An important portion of the newly acquired items in the collection is the series devoted to the School of Salerno, published by SISMEL-Edizioni del Galluzzo (Florence, Italy). Besides the critical edition of such major treatises as the Alphita, and the Tractatus de herbis, which had remained unpublished to date, the series provides interpretative essays by some of the best specialists of the School. Together with the constantly expanding series devoted to the many works by Arnaldo de Vilanova–also present in the collection–this corpus in construction is a major component of the medieval segment of collection, and will prove a particularly useful reference work for new research to be performed by scholars and visitors of the Institute.

Also, the Institute has singularly accrued its collection of digital images of Greek medical manuscripts, with a special focus on fragile iatrosofia, to be found in little-known collections, sometimes quite difficult to access. Coupled with the world census of iatrosofia currently in preparation in the Institute, these images will constitute a unique resource for the study of the continuity of Greek medicine among the Greek speaking populations in the Ottoman Empire through the early 20th century. One of such iatrosofia has been published during the year with an interpretative study that will serve for years to come as an instrument for the understanding of the whole genre.

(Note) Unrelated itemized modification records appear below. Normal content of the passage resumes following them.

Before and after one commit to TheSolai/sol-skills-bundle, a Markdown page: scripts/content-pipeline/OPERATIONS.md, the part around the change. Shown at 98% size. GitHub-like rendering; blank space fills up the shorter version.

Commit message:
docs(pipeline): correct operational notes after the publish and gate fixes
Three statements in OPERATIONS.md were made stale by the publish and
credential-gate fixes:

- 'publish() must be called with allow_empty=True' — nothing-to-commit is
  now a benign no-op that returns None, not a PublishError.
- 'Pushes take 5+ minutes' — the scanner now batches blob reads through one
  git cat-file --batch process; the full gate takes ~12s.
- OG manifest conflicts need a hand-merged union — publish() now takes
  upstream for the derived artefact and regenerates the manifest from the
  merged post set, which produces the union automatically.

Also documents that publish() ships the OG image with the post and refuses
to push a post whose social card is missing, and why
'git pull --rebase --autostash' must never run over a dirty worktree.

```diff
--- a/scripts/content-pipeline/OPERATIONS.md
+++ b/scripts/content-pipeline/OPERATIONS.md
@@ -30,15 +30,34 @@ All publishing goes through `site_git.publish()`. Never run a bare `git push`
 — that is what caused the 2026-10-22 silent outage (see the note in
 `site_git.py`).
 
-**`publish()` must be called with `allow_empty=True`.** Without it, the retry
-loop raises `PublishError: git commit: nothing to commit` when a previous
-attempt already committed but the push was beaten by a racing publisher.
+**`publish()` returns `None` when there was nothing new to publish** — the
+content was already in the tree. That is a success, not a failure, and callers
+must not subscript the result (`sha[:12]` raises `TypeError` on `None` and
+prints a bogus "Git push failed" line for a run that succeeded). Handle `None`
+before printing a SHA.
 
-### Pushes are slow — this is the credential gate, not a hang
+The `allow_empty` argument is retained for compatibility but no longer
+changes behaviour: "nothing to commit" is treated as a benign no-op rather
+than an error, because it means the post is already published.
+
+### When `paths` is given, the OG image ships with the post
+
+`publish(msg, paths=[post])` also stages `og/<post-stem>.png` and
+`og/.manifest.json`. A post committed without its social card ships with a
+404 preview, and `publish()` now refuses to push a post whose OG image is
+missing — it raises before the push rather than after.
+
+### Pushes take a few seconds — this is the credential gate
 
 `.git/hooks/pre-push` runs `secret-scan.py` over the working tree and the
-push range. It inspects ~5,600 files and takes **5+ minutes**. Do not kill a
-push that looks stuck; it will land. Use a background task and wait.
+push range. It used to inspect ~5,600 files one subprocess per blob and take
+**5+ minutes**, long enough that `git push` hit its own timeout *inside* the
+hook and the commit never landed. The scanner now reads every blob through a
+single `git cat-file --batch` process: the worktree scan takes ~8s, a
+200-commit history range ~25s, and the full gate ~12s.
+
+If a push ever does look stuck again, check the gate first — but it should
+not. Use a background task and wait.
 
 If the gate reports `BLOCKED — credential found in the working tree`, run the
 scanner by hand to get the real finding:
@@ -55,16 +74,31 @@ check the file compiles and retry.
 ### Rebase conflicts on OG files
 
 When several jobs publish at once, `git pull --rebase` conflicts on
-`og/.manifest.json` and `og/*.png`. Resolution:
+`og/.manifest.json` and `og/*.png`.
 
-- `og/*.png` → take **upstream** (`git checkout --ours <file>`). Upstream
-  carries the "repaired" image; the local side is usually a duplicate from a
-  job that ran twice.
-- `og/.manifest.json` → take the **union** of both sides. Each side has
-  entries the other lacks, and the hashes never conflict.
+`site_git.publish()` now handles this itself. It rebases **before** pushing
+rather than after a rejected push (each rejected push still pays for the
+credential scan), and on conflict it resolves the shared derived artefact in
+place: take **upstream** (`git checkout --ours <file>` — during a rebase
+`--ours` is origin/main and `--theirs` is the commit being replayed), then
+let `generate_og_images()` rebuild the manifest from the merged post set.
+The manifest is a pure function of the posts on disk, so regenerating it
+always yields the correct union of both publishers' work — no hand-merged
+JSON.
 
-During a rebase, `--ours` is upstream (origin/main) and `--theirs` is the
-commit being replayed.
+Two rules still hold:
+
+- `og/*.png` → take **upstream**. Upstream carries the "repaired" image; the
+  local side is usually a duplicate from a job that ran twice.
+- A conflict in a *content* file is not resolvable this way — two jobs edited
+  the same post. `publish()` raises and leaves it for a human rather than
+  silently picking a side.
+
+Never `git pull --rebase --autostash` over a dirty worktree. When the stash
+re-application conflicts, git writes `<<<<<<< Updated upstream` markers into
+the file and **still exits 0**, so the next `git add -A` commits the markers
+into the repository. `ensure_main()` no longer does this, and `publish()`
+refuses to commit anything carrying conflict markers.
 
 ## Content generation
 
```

As in the past, the Institute has received donations of books from individuals, including papers and archives of retiring historians of ancient and medieval medicine, who wish to have their documentation preserved as the living memory of current historiography of medicine in a safe, accessible and thematically relevant repository.

Additionally, the Institute has laid down the basis of its next collection: a library of digital medical texts that will contain both published and unpublished–and often also unknown–texts. To this end, the Institute has created appropriate shelving–of a digital nature– in the form of new Web sites.

To provide its transdisciplinary research programs with the necessary material, the Institute has pursued during the year 2011 its efforts to create a garden of medicinal plants. This collection of living plants will contain most of the species mentioned in ancient and medieval treatises on materia medica. Ideally, this garden should be made of an experimental station for plant breeding, and a display and educational garden aimed at schools, curious, and, of course, gardeners, chefs and gourmets! Just like the other collections of the Institute, this one will provide the substance of research programs, devoted, in the specific case, to explore the therapeutic properties of the plants according to the ancient literature.

Follow Us

© 2009–2015 Institute for the Preservation of Medical Traditions. All Rights Reserved. | Site Credits